A Union Pacific freight train derailed early Sunday morning in Alton. The derailment occurred on as a railroad bridge crossing the Floyd River collapsed, sending rail cars into the flooded waters on the north side of town.
According to Sioux County Emergency Management Director Nate Huizenga, the call came in from a Union Pacific conductor at about 4 a.m.
“It was dark yet and he just knew that the bridge probably had failed,” he said. “…The main thing was just to keep a perimeter and wait for the sun to come up and see what the damage was.”
Alton Fire Chief Quentin Van Es said authorities soon learned there were no hazardous materials in the derailed cars.
“We basically had bulk, gravity-flow containers with sand in them,” Van Es said. “And there was probably one tanker in there with a little bit of soy oil in it.”
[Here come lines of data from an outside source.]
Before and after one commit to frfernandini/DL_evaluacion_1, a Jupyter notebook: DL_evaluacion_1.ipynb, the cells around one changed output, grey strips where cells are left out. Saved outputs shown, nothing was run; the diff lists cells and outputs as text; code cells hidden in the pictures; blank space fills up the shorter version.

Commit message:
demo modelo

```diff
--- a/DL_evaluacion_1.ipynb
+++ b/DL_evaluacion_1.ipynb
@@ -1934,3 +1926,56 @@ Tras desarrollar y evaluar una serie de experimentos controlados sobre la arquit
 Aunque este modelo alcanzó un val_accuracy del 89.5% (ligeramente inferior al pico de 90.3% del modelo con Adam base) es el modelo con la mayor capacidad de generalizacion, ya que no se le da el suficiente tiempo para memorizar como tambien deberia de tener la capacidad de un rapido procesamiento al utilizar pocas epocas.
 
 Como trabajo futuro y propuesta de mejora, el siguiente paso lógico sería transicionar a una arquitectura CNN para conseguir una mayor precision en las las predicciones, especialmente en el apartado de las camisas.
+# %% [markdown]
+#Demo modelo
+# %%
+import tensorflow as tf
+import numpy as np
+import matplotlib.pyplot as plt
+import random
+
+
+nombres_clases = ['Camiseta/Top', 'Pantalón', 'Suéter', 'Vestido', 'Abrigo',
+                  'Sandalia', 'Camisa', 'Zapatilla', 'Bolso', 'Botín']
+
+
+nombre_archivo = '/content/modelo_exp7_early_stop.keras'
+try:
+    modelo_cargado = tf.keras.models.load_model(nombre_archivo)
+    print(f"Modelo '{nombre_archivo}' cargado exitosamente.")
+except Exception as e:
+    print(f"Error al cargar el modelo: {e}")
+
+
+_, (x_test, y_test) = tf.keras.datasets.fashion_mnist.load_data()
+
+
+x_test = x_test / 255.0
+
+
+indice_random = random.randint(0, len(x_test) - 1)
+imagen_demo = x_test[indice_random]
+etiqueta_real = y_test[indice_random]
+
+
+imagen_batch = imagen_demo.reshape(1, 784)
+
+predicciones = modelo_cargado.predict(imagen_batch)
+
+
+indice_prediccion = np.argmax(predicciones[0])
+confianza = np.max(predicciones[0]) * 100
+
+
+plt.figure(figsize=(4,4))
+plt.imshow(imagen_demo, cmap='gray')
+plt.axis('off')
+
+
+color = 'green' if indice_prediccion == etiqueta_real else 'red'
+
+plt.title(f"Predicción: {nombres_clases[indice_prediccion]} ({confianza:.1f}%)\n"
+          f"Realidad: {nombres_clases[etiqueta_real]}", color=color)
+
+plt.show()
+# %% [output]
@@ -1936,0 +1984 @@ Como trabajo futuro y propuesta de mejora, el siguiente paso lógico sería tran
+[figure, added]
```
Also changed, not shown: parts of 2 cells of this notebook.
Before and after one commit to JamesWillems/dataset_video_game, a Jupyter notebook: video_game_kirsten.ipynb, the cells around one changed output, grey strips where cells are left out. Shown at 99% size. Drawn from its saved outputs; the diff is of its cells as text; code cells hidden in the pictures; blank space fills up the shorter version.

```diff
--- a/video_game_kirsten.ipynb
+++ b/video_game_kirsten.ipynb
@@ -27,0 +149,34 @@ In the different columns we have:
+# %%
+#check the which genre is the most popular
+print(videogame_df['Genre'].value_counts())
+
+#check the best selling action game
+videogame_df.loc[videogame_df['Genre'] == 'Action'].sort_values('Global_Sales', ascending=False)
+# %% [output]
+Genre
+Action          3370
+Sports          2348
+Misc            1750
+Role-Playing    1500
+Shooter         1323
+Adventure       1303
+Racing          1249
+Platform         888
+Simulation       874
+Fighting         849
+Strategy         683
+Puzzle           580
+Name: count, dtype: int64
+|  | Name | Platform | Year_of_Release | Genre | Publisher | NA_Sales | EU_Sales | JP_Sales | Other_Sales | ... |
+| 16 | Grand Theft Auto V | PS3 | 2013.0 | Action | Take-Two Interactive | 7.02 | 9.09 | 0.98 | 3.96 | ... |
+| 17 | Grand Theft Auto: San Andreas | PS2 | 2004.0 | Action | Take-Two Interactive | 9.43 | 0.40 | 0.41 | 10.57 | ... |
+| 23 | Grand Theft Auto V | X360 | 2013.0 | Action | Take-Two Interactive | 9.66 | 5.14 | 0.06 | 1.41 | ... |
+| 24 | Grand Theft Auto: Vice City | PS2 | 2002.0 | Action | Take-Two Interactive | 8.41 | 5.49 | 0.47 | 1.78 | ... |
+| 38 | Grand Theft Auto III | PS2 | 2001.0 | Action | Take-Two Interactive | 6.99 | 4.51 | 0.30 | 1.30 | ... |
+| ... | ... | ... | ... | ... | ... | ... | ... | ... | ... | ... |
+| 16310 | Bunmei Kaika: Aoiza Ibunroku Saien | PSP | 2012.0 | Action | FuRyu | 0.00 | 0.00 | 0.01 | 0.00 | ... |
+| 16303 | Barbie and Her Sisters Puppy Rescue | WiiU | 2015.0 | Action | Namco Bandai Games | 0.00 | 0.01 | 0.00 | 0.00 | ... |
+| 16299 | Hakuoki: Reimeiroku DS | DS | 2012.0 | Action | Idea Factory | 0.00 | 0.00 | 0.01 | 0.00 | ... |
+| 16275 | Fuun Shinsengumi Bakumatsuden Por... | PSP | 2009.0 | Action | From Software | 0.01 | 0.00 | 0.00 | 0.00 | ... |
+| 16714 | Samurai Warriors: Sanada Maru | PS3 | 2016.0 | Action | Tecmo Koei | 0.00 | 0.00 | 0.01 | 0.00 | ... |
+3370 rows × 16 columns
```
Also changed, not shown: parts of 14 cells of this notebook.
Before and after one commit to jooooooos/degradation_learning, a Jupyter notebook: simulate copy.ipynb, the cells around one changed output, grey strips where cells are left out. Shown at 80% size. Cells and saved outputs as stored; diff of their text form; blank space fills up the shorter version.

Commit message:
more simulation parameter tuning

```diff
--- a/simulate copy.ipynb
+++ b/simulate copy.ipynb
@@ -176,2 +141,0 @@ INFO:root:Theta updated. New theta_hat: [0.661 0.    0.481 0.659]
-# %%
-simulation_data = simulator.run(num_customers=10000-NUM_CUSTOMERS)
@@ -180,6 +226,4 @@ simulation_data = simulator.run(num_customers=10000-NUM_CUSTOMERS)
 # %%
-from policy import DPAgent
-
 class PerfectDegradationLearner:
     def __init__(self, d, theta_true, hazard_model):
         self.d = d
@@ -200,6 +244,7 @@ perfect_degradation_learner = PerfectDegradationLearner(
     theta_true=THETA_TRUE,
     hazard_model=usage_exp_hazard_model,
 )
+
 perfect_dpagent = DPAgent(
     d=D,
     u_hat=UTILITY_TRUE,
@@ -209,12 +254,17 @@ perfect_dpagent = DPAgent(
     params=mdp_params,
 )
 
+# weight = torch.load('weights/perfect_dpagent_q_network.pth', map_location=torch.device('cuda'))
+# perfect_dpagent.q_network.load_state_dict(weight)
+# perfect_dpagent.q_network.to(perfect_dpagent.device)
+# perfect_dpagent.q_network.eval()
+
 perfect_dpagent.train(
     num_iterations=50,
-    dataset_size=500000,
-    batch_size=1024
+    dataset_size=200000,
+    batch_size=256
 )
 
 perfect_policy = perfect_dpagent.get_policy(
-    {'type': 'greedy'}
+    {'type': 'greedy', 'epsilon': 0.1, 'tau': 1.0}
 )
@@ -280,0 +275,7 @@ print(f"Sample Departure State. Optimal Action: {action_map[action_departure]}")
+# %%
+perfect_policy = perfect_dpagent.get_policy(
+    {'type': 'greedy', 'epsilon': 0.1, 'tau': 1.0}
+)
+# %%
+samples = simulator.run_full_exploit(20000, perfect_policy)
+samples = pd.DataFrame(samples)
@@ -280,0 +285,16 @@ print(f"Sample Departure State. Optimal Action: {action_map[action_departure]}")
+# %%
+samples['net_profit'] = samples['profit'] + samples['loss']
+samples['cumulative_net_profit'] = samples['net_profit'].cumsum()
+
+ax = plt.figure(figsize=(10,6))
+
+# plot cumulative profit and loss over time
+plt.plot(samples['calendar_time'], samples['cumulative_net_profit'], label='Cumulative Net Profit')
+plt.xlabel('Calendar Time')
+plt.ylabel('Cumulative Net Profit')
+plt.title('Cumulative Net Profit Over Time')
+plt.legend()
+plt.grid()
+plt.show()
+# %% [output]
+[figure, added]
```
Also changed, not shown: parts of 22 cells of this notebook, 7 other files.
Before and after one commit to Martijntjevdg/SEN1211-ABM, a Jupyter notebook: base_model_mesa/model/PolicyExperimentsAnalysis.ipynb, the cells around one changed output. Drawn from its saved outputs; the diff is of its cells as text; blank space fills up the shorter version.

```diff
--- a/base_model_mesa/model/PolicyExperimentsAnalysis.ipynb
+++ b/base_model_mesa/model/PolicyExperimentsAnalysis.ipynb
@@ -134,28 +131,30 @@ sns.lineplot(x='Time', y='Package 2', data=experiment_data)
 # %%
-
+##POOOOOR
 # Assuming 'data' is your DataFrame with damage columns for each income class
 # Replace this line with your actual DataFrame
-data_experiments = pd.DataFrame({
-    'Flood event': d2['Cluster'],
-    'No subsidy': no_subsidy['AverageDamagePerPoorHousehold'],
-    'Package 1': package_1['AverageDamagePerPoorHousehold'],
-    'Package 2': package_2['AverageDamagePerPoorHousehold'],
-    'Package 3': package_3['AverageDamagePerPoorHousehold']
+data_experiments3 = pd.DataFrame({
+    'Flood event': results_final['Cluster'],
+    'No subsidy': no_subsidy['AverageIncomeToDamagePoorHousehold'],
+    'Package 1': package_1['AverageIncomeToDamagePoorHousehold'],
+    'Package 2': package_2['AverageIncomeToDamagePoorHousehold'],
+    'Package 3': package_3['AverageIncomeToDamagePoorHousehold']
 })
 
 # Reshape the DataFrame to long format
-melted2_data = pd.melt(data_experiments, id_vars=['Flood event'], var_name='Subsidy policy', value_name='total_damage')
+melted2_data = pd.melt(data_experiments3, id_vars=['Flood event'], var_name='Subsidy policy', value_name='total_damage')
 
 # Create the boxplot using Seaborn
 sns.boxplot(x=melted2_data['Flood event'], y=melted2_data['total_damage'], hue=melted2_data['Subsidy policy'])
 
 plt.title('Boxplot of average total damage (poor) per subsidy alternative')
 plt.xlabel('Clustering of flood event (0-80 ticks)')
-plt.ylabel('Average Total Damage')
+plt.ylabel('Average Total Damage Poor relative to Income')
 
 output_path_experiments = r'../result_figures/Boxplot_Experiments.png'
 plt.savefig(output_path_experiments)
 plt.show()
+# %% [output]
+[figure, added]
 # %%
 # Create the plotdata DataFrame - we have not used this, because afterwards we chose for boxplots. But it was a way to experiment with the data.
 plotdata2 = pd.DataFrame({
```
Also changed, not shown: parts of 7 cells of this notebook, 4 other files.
Union Pacific crews were on the scene Sunday, assessing the damage, evaluating what could be salvaged and how much clean-up was required. Van Es said Union Pacific crew indicated it could take up to two weeks to clean up the site. As heavy construction equipment arrives and moves around Alton, Van Es said a number of streets in Alton will be barricaded.
“Barricades are there for a reason,” he said. “It’s not just that we want to keep people out. I know everybody wants to see something because it doesn’t happen every day in a small town, but we do need to keep everybody safe and look after what these guys are doing and make sure they can do their job.”
No injuries were reported in the accident and evacuations were not necessary. The total number of rail cars is still unknown, as is the number of derailed cars. This is the second train derailment in northwest Iowa this year. Both derailments occurred during flood conditions.
(Story by Mark Buss, KSOU, Sioux Center/Photo by Dennis Morrice)